I did some more digging around, and this Russian video was especially interesting. You can turn on the captions and set them to auto-translate if you don't understand Russian:

The cooling system's Achilles heel appears to be the plastic junction piece cracking. You can see the flex-seal repair at around 14:50.
During the teardown, you also see lots of inflated pouch cells. The guy said he couldn't source any new cells even from Chinese suppliers. The video is two years old and, in the comments, he says the used cells he was able to source to replace the inflated ones ended up going bad as well. Doing some quick googling, I've also noticed that the only people selling Ford cells are selling salvaged units.

It boggles the mind how Ford, as a traditional OEM, would make a nice serviceable battery pack with removable connectors, fasteners, and modular sub-assemblies, and yet make it impossible to order components, effectively making the pack totally unserviceable. They could have avoided so many expensive warranty claims by providing a path to customers and dealers to install a more robust cooling hose junction, and to order groups of cells.

This article provided some good information on the cell groups:
Ford didn't make it. They are bought as finished assemblies from a partner.

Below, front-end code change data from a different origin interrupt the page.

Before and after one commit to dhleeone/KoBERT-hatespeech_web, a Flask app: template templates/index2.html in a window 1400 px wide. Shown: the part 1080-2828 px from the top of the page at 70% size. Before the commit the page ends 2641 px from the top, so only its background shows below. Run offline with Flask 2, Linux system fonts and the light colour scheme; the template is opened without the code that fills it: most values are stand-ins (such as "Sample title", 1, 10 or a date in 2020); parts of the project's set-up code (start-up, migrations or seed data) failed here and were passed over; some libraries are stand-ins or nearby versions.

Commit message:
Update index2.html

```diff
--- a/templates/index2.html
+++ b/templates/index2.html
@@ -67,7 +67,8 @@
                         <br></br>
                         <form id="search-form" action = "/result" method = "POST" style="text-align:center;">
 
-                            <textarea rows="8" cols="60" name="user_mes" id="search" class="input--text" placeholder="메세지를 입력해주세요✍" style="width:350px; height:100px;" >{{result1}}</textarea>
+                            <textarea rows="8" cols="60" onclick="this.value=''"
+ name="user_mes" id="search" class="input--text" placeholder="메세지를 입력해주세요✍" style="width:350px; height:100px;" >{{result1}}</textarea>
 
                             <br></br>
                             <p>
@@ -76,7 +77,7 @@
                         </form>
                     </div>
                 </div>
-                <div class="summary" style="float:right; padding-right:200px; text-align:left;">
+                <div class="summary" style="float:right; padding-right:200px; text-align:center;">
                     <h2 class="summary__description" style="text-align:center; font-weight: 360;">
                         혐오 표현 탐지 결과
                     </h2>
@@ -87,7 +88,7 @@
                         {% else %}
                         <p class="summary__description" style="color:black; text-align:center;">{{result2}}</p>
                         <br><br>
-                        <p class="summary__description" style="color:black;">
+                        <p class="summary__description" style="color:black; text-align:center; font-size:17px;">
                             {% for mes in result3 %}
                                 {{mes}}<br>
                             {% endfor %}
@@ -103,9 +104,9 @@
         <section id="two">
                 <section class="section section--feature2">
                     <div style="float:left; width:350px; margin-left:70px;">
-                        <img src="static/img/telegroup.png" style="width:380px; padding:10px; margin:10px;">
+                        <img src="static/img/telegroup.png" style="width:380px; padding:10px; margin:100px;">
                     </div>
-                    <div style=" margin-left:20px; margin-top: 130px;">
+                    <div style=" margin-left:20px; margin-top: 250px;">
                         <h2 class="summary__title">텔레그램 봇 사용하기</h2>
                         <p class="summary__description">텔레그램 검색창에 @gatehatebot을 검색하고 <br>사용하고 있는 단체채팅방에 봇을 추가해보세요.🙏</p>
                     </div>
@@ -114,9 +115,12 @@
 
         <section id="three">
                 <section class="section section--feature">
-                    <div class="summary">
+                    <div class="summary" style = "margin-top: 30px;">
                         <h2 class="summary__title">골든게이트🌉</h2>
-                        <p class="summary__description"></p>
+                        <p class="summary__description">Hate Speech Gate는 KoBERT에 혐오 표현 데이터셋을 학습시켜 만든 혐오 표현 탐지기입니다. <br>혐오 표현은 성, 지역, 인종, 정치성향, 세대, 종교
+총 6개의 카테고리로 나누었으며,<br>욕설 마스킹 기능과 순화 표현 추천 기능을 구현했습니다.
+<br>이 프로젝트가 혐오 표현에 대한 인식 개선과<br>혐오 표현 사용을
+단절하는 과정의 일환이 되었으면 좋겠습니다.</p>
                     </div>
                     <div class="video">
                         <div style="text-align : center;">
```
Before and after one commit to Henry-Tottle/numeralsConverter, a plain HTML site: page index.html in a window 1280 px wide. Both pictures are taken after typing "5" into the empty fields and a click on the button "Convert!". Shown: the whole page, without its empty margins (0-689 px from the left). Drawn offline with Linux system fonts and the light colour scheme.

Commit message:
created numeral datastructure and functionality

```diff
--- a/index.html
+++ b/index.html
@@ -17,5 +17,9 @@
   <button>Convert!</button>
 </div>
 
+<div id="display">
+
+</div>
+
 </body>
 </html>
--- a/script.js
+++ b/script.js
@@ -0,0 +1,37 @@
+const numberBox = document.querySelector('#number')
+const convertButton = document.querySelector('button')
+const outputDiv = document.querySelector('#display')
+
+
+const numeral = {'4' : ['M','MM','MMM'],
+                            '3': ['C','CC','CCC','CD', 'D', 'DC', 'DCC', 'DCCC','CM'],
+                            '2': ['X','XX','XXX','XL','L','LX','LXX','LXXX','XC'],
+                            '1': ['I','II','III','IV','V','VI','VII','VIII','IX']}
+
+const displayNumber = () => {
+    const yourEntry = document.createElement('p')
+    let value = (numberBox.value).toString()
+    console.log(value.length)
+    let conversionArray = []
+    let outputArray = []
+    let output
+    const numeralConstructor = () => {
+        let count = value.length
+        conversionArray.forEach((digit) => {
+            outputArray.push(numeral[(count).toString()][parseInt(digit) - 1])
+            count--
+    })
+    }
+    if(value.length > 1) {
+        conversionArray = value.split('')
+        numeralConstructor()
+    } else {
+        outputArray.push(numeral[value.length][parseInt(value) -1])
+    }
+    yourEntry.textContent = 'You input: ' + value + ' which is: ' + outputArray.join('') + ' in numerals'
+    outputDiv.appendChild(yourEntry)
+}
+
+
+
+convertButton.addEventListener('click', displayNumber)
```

That partner is almost certainly the entity that would be doing any remanufacturing - Ford doesn't want anything to do with repairing internals on a pack.

So that's really it - it CAN be fixed - but Ford has no repair info to give, the LGChem cells are only sold to OEMs and other parts may or may not be attainable.